Love them or hate them, carbo gels are a great way to stock up your blood sugar levels to help prevent you hitting the dreaded wall at mile 18.
By keeping your sugar levels topped up, it means the body takes less carbohydrate (glycogen) from your liver and muscles meaning you keep energy in reserve for the latter stages of the race – and believe me you’ll need all the energy you can get come mile 24!
There are a number of different types of gel so it’s up to you which one you choose but it is vital that you stick with the same make throughout your training and during the race itself. They are all slightly different, so it’s always best to stick with a gel which you have eaten in training and you know you are able to tolerate.
I cannot stress how important it is to practice taking your chosen gel on a number of training runs. Their formula is very rich in sugar and can disagree with some people’s digestive systems – not good come mile 18 of the marathon with no porta loo in sight.
So, now is about the right time to choose your gel of choice and take one with you on your next long run. After about an hour of running, rip the sachet open and “enjoy” the thick, gooey gunk swill around your mouth. It is advisable to wash it down with a few swigs of water, as its consistency is pretty horrid at the best of times and it’s not a pleasant feeling having your mouth coated with a substance with a texture not dissimilar to glue.
If you have no tummy problems after a few training runs and you are happy using the gels, then stick with them and take 3 or 4 with you on race day.
However, if your stomach starts to rumble or your digestive system is simply not happy after ingesting a carbo gel, it might be an idea to leave them and find an alternative way to boost your sugar levels during the race. Jelly babies and dextrose tablets are both good options so practise with them on a run and if all is well, take them with you on race day.

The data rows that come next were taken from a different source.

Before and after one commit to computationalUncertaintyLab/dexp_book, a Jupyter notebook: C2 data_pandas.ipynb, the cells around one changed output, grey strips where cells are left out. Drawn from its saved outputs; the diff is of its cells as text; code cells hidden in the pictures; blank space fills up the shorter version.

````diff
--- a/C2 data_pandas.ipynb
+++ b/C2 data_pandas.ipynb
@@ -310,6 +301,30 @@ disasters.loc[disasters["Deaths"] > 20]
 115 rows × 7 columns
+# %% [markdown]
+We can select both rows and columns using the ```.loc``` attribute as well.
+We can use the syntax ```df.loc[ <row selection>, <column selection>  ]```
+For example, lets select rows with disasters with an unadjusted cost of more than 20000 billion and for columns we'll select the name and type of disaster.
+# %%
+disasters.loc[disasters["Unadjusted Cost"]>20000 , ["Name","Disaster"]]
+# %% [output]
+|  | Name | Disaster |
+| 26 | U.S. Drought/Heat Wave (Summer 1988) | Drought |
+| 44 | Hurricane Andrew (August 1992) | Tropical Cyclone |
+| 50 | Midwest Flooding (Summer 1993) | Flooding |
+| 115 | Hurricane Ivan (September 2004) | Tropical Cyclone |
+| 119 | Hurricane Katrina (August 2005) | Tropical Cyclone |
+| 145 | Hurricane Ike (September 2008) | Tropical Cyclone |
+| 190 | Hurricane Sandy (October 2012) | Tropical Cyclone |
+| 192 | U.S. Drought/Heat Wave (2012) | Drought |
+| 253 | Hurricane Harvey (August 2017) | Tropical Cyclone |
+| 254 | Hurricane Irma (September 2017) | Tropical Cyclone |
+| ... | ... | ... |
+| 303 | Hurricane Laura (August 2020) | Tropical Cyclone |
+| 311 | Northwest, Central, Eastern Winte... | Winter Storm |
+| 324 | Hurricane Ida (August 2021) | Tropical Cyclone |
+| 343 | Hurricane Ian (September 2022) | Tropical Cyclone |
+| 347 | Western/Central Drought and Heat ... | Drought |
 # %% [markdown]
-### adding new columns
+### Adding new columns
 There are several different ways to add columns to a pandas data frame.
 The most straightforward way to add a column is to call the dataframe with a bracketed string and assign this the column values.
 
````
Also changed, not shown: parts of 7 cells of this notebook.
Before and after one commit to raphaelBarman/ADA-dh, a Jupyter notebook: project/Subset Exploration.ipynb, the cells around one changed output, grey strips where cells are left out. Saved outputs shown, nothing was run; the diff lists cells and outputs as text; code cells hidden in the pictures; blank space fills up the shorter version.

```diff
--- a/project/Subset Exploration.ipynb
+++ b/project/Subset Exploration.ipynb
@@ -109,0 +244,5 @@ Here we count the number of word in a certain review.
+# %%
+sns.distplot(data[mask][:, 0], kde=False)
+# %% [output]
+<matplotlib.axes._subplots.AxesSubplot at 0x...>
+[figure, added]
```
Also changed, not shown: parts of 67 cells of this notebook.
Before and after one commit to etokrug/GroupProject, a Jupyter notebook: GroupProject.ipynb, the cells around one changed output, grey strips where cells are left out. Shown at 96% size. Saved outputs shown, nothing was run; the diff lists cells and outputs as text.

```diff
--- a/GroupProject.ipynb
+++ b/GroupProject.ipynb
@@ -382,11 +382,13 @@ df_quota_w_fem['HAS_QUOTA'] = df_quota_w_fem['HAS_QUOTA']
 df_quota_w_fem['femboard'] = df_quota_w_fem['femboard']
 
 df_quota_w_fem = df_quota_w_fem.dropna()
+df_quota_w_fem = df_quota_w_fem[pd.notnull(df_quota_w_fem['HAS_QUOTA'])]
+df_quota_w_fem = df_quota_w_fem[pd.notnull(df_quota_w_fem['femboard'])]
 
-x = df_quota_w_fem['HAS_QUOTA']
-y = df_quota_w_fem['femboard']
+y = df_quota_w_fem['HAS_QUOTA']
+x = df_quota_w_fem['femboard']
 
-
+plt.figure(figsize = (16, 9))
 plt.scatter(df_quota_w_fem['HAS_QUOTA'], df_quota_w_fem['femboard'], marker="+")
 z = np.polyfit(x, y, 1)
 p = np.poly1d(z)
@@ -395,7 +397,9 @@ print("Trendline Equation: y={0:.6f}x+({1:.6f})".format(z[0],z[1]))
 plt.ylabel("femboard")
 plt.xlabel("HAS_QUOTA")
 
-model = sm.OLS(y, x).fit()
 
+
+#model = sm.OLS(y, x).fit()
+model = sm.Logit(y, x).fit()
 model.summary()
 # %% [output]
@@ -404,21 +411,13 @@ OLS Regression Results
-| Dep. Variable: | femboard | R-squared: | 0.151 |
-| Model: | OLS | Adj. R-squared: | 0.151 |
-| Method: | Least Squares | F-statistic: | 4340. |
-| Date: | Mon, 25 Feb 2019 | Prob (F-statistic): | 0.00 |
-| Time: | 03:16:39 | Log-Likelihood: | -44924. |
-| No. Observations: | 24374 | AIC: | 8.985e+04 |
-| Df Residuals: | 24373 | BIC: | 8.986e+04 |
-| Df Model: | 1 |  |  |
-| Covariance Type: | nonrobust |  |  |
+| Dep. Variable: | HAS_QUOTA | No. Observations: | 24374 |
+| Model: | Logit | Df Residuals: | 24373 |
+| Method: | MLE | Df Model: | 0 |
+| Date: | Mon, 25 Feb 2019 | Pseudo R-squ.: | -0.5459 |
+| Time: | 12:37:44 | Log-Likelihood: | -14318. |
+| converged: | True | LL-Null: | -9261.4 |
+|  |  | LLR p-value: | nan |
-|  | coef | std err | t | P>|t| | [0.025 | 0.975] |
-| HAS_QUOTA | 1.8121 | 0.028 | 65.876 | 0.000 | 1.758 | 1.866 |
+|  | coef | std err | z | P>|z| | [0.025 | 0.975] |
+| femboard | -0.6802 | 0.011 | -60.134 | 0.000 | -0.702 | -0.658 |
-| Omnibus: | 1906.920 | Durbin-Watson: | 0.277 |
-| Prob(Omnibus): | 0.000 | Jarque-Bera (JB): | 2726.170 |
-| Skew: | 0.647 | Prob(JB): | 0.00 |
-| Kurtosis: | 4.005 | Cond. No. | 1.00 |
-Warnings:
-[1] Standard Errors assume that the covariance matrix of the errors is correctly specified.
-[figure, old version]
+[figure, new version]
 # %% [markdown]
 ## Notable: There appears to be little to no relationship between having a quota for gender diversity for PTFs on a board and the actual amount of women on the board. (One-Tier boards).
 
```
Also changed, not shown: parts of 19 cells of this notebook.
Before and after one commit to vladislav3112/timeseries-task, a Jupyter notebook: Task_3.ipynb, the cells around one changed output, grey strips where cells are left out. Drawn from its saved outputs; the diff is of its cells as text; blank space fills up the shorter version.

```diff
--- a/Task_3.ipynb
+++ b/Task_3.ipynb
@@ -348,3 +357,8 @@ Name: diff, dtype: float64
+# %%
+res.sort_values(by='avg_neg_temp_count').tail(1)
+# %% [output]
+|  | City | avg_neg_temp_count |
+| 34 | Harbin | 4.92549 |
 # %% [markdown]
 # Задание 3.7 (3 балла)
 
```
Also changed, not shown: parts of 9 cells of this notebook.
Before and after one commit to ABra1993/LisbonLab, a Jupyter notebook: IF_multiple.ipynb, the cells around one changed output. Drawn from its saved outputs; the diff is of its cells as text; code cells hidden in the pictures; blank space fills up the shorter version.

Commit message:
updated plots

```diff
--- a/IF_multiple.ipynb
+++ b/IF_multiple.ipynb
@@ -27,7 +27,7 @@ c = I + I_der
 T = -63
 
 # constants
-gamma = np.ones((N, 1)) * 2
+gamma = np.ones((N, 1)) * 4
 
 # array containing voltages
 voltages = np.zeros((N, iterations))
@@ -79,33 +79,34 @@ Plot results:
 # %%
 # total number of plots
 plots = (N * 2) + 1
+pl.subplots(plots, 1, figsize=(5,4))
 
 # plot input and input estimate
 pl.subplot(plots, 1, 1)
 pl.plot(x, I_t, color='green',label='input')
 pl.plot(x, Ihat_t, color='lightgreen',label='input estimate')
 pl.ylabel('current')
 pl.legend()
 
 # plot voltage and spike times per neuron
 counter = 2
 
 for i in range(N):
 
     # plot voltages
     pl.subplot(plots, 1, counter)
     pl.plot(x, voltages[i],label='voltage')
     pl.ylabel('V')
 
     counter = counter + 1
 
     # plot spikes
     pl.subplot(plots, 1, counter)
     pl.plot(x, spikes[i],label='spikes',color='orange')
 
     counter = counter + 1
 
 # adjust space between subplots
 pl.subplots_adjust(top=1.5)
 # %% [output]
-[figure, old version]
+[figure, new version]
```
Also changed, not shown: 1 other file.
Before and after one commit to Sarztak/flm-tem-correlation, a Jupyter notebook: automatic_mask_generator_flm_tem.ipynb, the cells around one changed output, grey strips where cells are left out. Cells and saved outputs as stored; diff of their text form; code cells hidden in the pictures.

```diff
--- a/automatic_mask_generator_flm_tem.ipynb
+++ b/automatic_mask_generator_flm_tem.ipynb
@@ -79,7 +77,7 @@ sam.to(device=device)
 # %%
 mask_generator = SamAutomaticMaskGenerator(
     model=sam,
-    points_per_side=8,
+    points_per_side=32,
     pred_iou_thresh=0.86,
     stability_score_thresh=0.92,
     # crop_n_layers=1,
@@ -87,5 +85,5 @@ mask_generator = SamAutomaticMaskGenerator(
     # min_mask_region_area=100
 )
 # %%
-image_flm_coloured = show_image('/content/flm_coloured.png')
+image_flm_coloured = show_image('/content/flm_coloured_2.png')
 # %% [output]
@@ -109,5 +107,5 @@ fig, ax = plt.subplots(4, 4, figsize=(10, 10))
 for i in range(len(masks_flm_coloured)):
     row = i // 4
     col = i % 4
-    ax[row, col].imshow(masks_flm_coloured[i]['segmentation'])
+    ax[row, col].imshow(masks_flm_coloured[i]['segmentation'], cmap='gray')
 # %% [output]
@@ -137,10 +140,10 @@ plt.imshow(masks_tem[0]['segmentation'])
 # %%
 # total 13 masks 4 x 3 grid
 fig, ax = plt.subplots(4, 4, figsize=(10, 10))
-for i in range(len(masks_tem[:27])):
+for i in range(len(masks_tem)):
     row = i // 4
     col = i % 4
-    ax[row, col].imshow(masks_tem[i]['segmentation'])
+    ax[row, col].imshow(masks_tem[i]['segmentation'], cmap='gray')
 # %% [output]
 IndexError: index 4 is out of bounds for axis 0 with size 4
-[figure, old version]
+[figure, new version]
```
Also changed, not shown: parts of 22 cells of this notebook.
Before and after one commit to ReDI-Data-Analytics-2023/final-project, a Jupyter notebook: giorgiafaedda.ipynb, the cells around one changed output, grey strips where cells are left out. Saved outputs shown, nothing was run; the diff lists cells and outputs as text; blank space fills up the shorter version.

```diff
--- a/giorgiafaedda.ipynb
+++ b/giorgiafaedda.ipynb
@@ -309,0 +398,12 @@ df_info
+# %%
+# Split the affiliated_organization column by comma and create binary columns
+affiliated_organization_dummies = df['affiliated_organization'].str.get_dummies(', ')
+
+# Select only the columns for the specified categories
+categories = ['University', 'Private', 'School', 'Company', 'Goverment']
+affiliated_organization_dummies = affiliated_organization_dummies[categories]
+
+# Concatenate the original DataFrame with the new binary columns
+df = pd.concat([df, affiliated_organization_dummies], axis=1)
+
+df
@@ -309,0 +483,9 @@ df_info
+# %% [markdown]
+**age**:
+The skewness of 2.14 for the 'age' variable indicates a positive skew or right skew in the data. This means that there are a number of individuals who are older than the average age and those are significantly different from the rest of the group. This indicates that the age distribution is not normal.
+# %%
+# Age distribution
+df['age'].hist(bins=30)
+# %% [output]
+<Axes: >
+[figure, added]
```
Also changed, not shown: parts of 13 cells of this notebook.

Do not underestimate the discomfort these little sachets can cause on your digestive system. Practise with them a number of times before race day and make sure you can tolerate them – or you might end up in a pretty embarrassing situation.
If you have had a bad experience with Carbo gels, or have any tips for carbo gel virgins, let us know by leaving a comment – we’d love to hear your stories.